- _Task input_
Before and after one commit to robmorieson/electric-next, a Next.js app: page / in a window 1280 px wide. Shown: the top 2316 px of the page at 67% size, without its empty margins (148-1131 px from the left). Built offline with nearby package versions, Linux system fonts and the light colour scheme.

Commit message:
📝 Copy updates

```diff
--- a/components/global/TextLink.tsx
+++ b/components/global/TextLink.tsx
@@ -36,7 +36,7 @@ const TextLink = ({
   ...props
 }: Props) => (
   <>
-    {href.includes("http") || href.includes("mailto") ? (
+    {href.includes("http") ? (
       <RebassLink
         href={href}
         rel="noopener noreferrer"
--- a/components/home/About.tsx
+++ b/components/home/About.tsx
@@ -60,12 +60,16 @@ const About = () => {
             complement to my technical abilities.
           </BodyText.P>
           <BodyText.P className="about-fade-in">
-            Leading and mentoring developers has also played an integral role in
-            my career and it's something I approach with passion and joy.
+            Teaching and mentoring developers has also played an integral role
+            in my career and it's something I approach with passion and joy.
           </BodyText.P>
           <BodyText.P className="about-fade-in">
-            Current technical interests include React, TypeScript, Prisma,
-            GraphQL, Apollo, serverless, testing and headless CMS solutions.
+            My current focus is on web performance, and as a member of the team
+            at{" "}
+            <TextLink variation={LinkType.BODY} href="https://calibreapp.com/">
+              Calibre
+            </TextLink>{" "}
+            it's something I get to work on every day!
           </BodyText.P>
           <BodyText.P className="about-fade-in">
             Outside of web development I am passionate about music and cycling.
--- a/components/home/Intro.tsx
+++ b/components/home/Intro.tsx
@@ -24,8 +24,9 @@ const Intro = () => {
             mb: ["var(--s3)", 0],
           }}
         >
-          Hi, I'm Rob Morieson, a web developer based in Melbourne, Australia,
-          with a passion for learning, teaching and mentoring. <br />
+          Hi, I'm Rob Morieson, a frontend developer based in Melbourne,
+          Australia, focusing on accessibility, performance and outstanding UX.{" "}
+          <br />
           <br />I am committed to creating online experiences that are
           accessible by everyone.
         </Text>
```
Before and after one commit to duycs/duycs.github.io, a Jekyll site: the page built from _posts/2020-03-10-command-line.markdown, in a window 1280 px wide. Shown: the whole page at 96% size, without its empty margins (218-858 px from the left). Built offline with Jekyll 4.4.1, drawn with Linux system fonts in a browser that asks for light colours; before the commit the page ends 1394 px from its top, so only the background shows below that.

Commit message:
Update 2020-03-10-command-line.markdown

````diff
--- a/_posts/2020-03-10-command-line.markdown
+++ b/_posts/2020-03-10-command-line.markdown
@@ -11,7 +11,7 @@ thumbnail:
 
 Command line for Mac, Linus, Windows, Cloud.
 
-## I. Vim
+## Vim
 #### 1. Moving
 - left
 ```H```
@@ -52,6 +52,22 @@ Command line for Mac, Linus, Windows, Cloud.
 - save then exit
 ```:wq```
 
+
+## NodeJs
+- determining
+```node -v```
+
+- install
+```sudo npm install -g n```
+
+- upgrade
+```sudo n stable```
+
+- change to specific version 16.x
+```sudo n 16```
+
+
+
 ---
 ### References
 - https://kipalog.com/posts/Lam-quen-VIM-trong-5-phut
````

- _Exercise prompt_
After examining the listing, give only the count of lines holding the string "components".

- _Written solution_
6